- The two recent quakes of magnitude 3.3 and 3.1 originated in a region called Cerberus Fossae.
- These findings support the idea that the planet is seismically active.
- The Interior Exploration using Seismic Investigations, Geodesy and Heat Transport (InSight) mission is a robotic lander designed to study the deep interior of the planet Mars.
- It was manufactured by Lockheed Martin Space Systems, is managed by NASA’s Jet Propulsion Laboratory, and most of its scientific instruments were built by European agencies.
- The mission launched on 5 May 2018 aboard an Atlas V-401 rocket
- Successfully landed at Elysium Planitia on Mars on 26 November 2018
- InSight traveled 483 million km (300 million mi) during its journey
- InSight‘s objectives are to place a seismometer, called SEIS, on the surface of Mars to measure seismic activity and provide accurate 3D models of the planet’s interior; and measure internal heat flow using a heat probe called HP3 to study Mars’ early geological evolution.
- This could bring a new understanding of how the Solar System’s terrestrial planets – Mercury, Venus, Earth, Mars – and Earth’s Moon form and evolve.
Key findings of the Mission
- Mars trembles more often than expected, but also more mildly.
- This emerged from readings of the ultra-sensitive seismometer, called the Seismic Experiment for Interior Structure (SEIS).
- The instrument enables scientists to “hear” multiple trembling events from hundreds to thousands of miles away.

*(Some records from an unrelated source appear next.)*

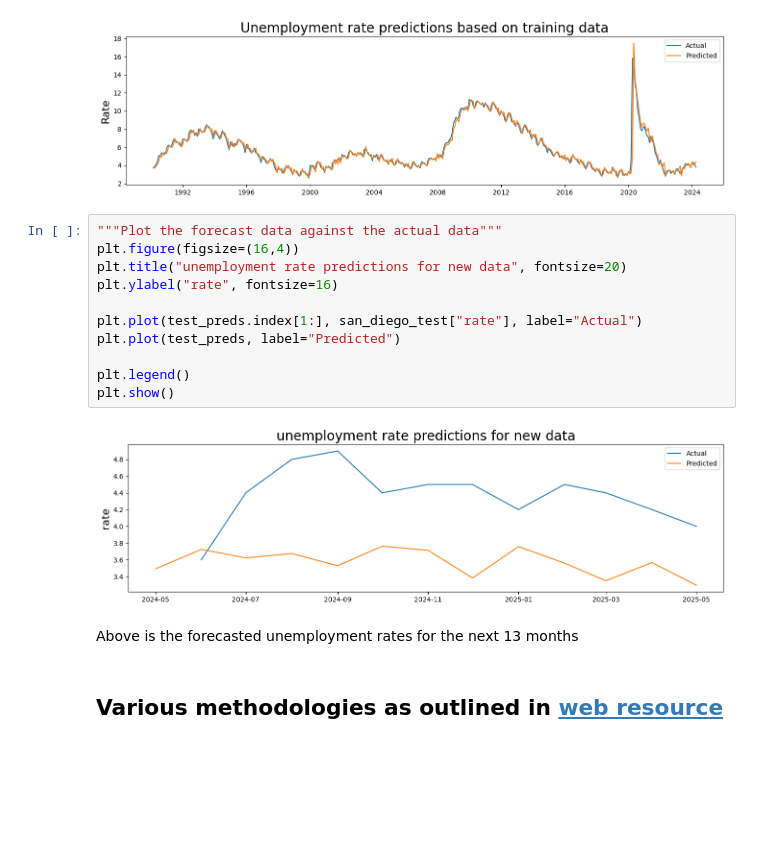
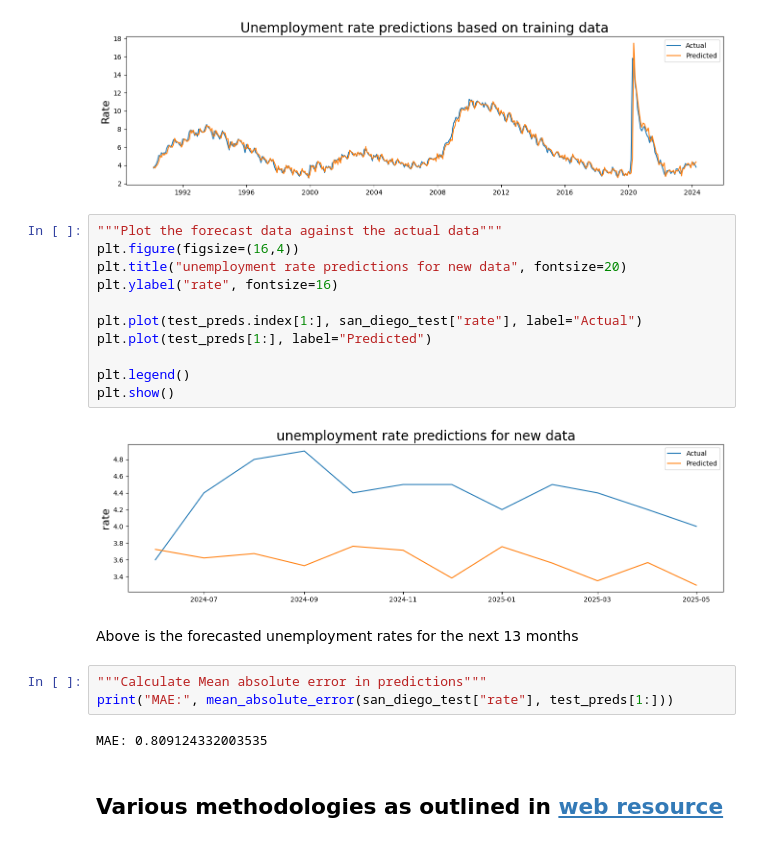
Before and after one commit to mr-kelsey/su25-aai510-group1, a Jupyter notebook: Notebooks/Final Project Section 1 - Team 1.ipynb, the cells around one changed output. Cells and saved outputs as stored; diff of their text form; blank space fills up the shorter version.

```diff
--- a/Notebooks/Final Project Section 1 - Team 1.ipynb
+++ b/Notebooks/Final Project Section 1 - Team 1.ipynb
@@ -212,18 +212,23 @@ plt.show()
 # %%
 """Plot the forecast data against the actual data"""
 plt.figure(figsize=(16,4))
 plt.title("unemployment rate predictions for new data", fontsize=20)
 plt.ylabel("rate", fontsize=16)
 
 plt.plot(test_preds.index[1:], san_diego_test["rate"], label="Actual")
-plt.plot(test_preds, label="Predicted")
+plt.plot(test_preds[1:], label="Predicted")
 
 plt.legend()
 plt.show()
 # %% [output]
-[figure, old version]
+[figure, new version]
 # %% [markdown]
 Above is the forecasted unemployment rates for the next 13 months
+# %%
+"""Calculate Mean absolute error in predictions"""
+print("MAE:", mean_absolute_error(san_diego_test["rate"], test_preds[1:]))
+# %% [output]
+MAE: 0.809124332003535
 # %% [markdown]
 ## Various methodologies as outlined in [web resource](https://unravelthedata.com/time-series-forecasting-with-unemployment-data/)
 # %% [markdown]
```
Also changed, not shown: parts of 9 cells of this notebook.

- Mars doesn’t have tectonic plates like Earth, but it does have volcanically active regions that can cause rumbles.
The surface: Magnetism
- Billions of years ago, Mars had a magnetic field.

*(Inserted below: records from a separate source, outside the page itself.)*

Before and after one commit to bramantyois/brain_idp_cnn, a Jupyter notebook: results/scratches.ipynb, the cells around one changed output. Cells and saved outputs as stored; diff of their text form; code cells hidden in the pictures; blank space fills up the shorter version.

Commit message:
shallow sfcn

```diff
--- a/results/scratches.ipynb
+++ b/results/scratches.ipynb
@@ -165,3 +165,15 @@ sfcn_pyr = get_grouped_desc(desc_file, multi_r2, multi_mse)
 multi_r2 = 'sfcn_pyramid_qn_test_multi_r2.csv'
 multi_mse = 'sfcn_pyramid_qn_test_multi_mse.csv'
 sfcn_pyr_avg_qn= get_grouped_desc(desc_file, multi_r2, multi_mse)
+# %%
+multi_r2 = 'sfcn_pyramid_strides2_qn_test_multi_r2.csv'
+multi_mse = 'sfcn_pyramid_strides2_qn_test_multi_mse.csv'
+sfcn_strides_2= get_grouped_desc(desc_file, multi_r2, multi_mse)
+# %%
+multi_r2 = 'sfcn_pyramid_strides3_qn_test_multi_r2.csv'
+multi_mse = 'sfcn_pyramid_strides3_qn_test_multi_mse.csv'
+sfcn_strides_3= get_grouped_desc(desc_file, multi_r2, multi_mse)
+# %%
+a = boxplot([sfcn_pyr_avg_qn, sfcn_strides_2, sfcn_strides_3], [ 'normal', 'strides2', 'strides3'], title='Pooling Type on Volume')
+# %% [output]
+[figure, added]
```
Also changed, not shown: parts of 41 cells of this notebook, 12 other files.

- Although it is no longer present, it left behind what NASA describes as “ghosts” – magnetized rocks that are now between 61 m to several km below ground.
- InSight is equipped with a magnetometer, which has detected magnetic signals.

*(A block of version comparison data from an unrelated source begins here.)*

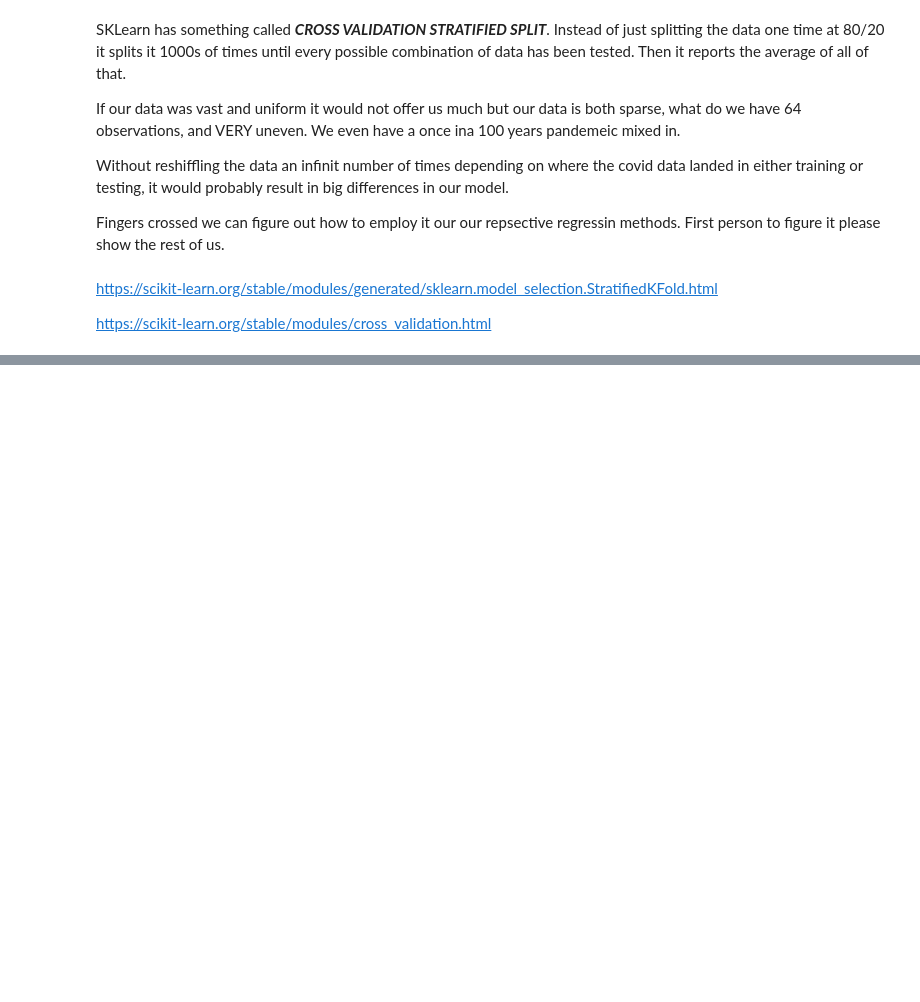
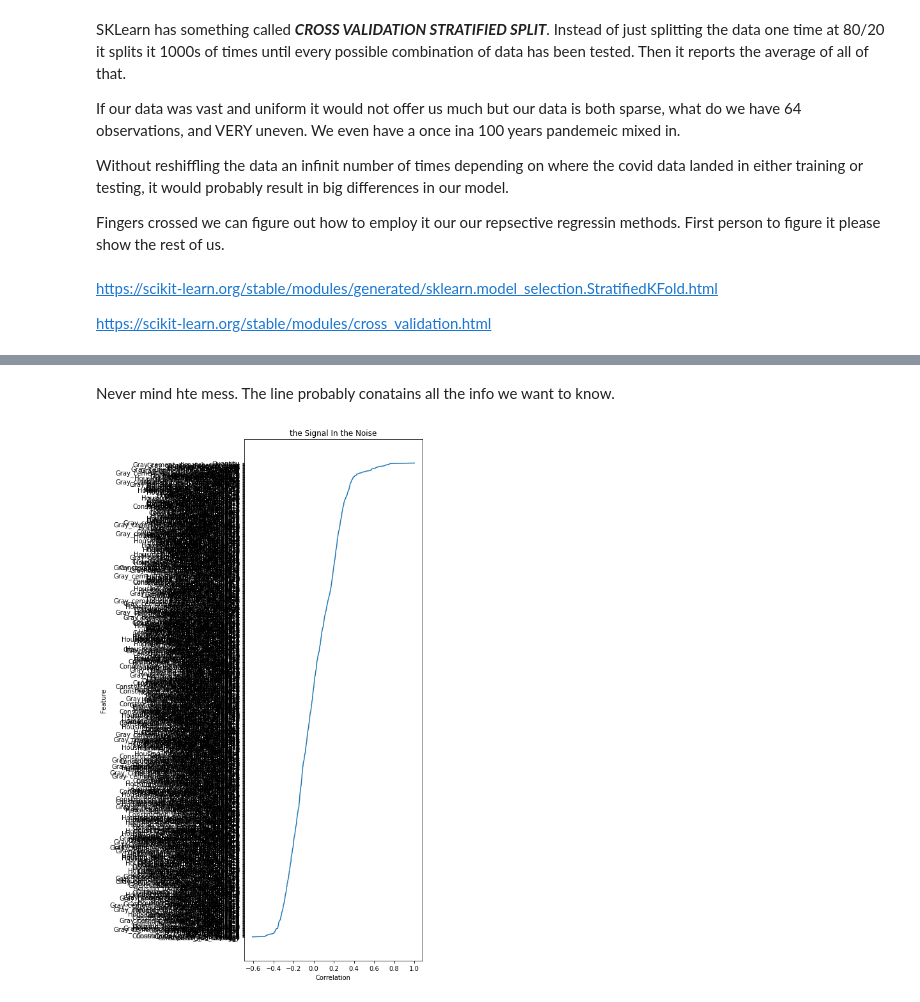
Before and after one commit to JF11579/Adelphi, a Jupyter notebook: Sprint_3_Group.ipynb, the cells around one changed output, grey strips where cells are left out. Drawn from its saved outputs; the diff is of its cells as text; code cells hidden in the pictures; blank space fills up the shorter version.

```diff
--- a/Sprint_3_Group.ipynb
+++ b/Sprint_3_Group.ipynb
@@ -368,0 +455,7 @@ https://scikit-learn.org/stable/modules/cross_validation.html
+# %%
+corr_df = pd.DataFrame(corr)
+#corr
+# %%
+#df.reset_index(inplace = True, drop = True)
+corr_df = corr_df.reset_index(inplace = False, drop = False)
+corr_df
@@ -368,0 +478,3 @@ https://scikit-learn.org/stable/modules/cross_validation.html
+# %%
+corr_df.columns = ['Feature' , 'Correlation']
+corr_df.head(10)
@@ -368,0 +495,3 @@ https://scikit-learn.org/stable/modules/cross_validation.html
+# %%
+corr_df['Absolute_Score']= abs(corr_df['Correlation']).sort_values(ascending=False)
+corr_df
@@ -368,0 +537,8 @@ https://scikit-learn.org/stable/modules/cross_validation.html
+# %% [markdown]
+Never mind hte mess.  The line probably conatains all the info we want to know.
+# %%
+plt.figure(figsize=(5,15))
+graph = sns.lineplot('Correlation','Feature' ,data = corr_df).set_title('the Signal In the Noise')
+plt.show()
+# %% [output]
+[figure, added]
```
Also changed, not shown: parts of 59 cells of this notebook.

- At a Martian site called Homestead hollow, the magnetic signals are 10 times stronger than what was predicted earlier (based on data from orbiting spacecraft).
In the wind: dust devils
- InSight measures wind speed, direction and air pressure nearly continuously.
- Weather sensors have detected thousands of passing whirlwinds, which are called dust devils when they pick up grit and become visible.
- The site has more whirlwinds than any other place where a landing has been made on Mars while carrying weather sensors.
- Despite all that activity in the wind and frequent imaging, InSight’s cameras have yet to see dust devils. But SEIS can feel these whirlwinds pulling on the surface.
The core: still to come
- InSight has two radios. One is for regularly sending and receiving data. The other radio, which is more powerful, is designed to measure the “wobble” of Mars as it spins.
- This X-band radio, also known as the Rotation and Interior Structure Experiment (RISE), can eventually reveal whether the planet’s core is solid or liquid.
- A solid core would cause Mars to wobble less than a liquid one would.
- This first year of data is just a start, NASA said in the statement. When it is two years on Earth, Mars will have completed one year.